**ACTIVITY**
Please return the lines of the data that contain "html".

+++ TASK MATERIAL

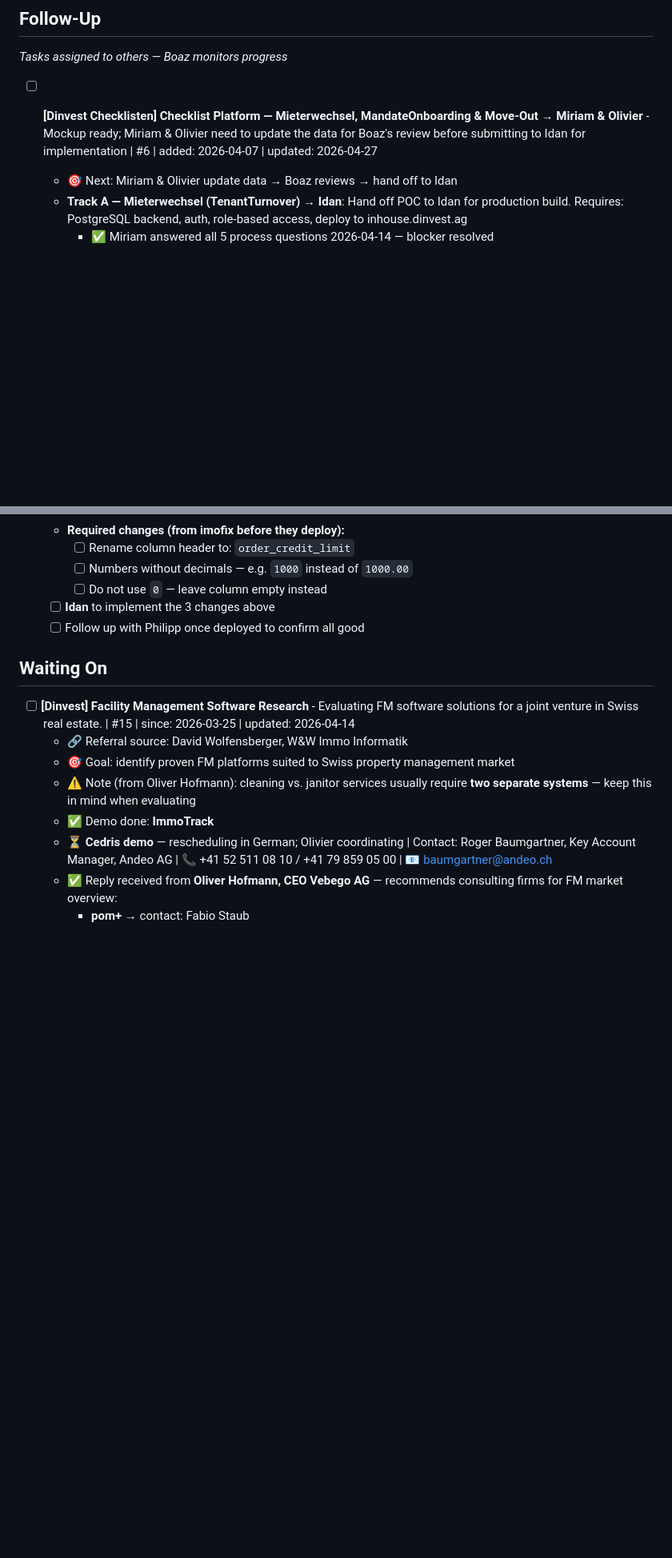
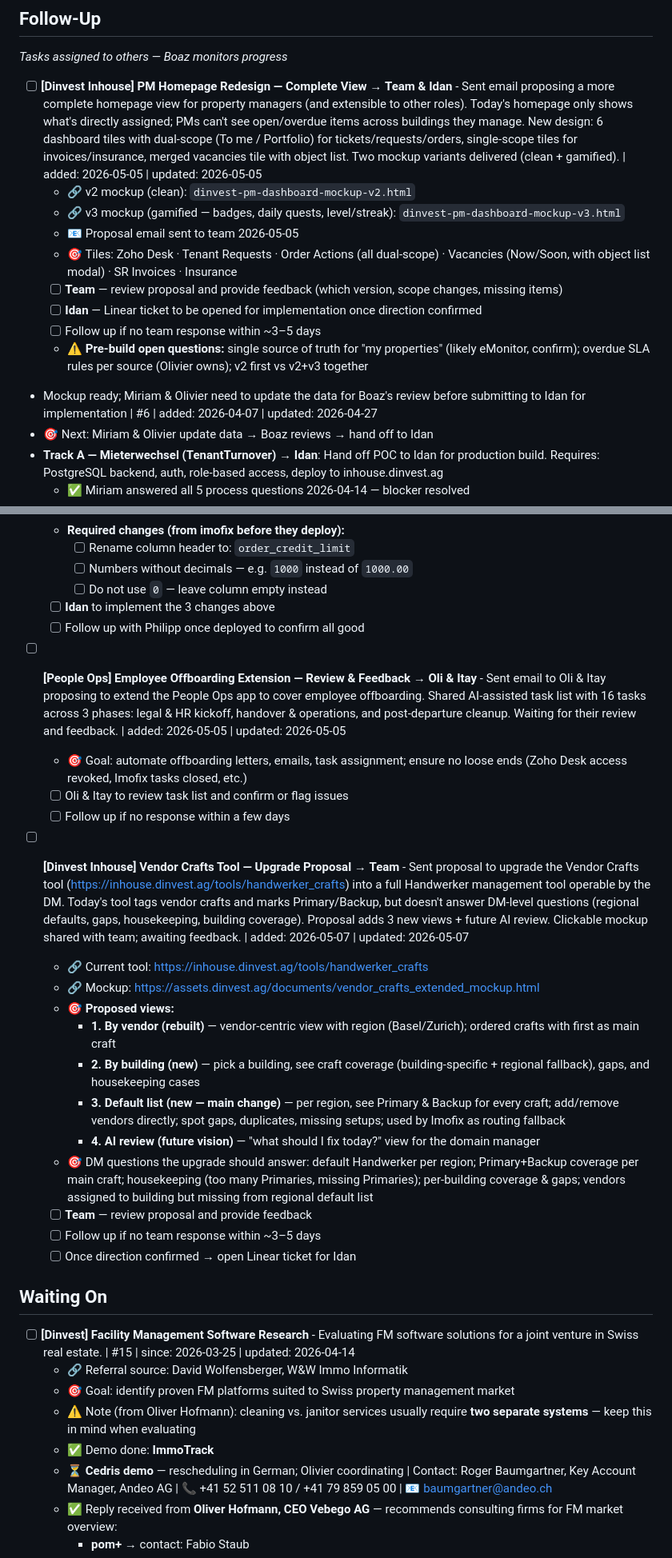
Before and after one commit to boazbinnun/tasks, a Markdown page: TASKS.md, 2 parts joined by grey strips. Shown at 80% size. Drawn GitHub-style; blank space fills up the shorter version.

```diff
--- a/TASKS.md
+++ b/TASKS.md
@@ -40,7 +40,16 @@
 *Tasks assigned to others — Boaz monitors progress*
 
 
-- [ ] **[Dinvest Checklisten] Checklist Platform — Mieterwechsel, MandateOnboarding & Move-Out** → **Miriam & Olivier** - Mockup ready; Miriam & Olivier need to update the data for Boaz's review before submitting to Idan for implementation | #6 | added: 2026-04-07 | updated: 2026-04-27
+- [ ] **[Dinvest Inhouse] PM Homepage Redesign — Complete View** → **Team & Idan** - Sent email proposing a more complete homepage view for property managers (and extensible to other roles). Today's homepage only shows what's directly assigned; PMs can't see open/overdue items across buildings they manage. New design: 6 dashboard tiles with dual-scope (To me / Portfolio) for tickets/requests/orders, single-scope tiles for invoices/insurance, merged vacancies tile with object list. Two mockup variants delivered (clean + gamified). | added: 2026-05-05 | updated: 2026-05-05
+  - 🔗 v2 mockup (clean): `dinvest-pm-dashboard-mockup-v2.html`
+  - 🔗 v3 mockup (gamified — badges, daily quests, level/streak): `dinvest-pm-dashboard-mockup-v3.html`
+  - 📧 Proposal email sent to team 2026-05-05
+  - 🎯 Tiles: Zoho Desk · Tenant Requests · Order Actions (all dual-scope) · Vacancies (Now/Soon, with object list modal) · SR Invoices · Insurance
+  - [ ] **Team** — review proposal and provide feedback (which version, scope changes, missing items)
+  - [ ] **Idan** — Linear ticket to be opened for implementation once direction confirmed
+  - [ ] Follow up if no team response within ~3–5 days
+  - ⚠️ **Pre-build open questions:** single source of truth for "my properties" (likely eMonitor, confirm); overdue SLA rules per source (Olivier owns); v2 first vs v2+v3 together
+ - Mockup ready; Miriam & Olivier need to update the data for Boaz's review before submitting to Idan for implementation | #6 | added: 2026-04-07 | updated: 2026-04-27
   - 🎯 Next: Miriam & Olivier update data → Boaz reviews → hand off to Idan
   - **Track A — Mieterwechsel (TenantTurnover)** → **Idan**: Hand off POC to Idan for production build. Requires: PostgreSQL backend, auth, role-based access, deploy to inhouse.dinvest.ag
     - ✅ Miriam answered all 5 process questions 2026-04-14 — blocker resolved
@@ -81,6 +90,24 @@
   - [ ] **Idan** to implement the 3 changes above
   - [ ] Follow up with Philipp once deployed to confirm all good
 
+- [ ] **[People Ops] Employee Offboarding Extension — Review & Feedback** → **Oli & Itay** - Sent email to Oli & Itay proposing to extend the People Ops app to cover employee offboarding. Shared AI-assisted task list with 16 tasks across 3 phases: legal & HR kickoff, handover & operations, and post-departure cleanup. Waiting for their review and feedback. | added: 2026-05-05 | updated: 2026-05-05
+  - 🎯 Goal: automate offboarding letters, emails, task assignment; ensure no loose ends (Zoho Desk access revoked, Imofix tasks closed, etc.)
+  - [ ] Oli & Itay to review task list and confirm or flag issues
+  - [ ] Follow up if no response within a few days
+
+- [ ] **[Dinvest Inhouse] Vendor Crafts Tool — Upgrade Proposal** → **Team** - Sent proposal to upgrade the Vendor Crafts tool (https://inhouse.dinvest.ag/tools/handwerker_crafts) into a full Handwerker management tool operable by the DM. Today's tool tags vendor crafts and marks Primary/Backup, but doesn't answer DM-level questions (regional defaults, gaps, housekeeping, building coverage). Proposal adds 3 new views + future AI review. Clickable mockup shared with team; awaiting feedback. | added: 2026-05-07 | updated: 2026-05-07
+  - 🔗 Current tool: https://inhouse.dinvest.ag/tools/handwerker_crafts
+  - 🔗 Mockup: https://assets.dinvest.ag/documents/vendor_crafts_extended_mockup.html
+  - 🎯 **Proposed views:**
+    - **1. By vendor (rebuilt)** — vendor-centric view with region (Basel/Zurich); ordered crafts with first as main craft
+    - **2. By building (new)** — pick a building, see craft coverage (building-specific + regional fallback), gaps, and housekeeping cases
+    - **3. Default list (new — main change)** — per region, see Primary & Backup for every craft; add/remove vendors directly; spot gaps, duplicates, missing setups; used by Imofix as routing fallback
+    - **4. AI review (future vision)** — "what should I fix today?" view for the domain manager
+  - 🎯 DM questions the upgrade should answer: default Handwerker per region; Primary+Backup coverage per main craft; housekeeping (too many Primaries, missing Primaries); per-building coverage & gaps; vendors assigned to building but missing from regional default list
+  - [ ] **Team** — review proposal and provide feedback
+  - [ ] Follow up if no team response within ~3–5 days
+  - [ ] Once direction confirmed → open Linear ticket for Idan
+
 ## Waiting On
 
 - [ ] **[Dinvest] Facility Management Software Research** - Evaluating FM software solutions for a joint venture in Swiss real estate. | #15 | since: 2026-03-25 | updated: 2026-04-14
```
Also changed, not shown: other parts of TASKS.md (+3 -1 lines).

++++++

**COMPLETED TASK**
+  - 🔗 v2 mockup (clean): `dinvest-pm-dashboard-mockup-v2.html`
+  - 🔗 v3 mockup (gamified — badges, daily quests, level/streak): `dinvest-pm-dashboard-mockup-v3.html`
+  - 🔗 Mockup: https://assets.dinvest.ag/documents/vendor_crafts_extended_mockup.html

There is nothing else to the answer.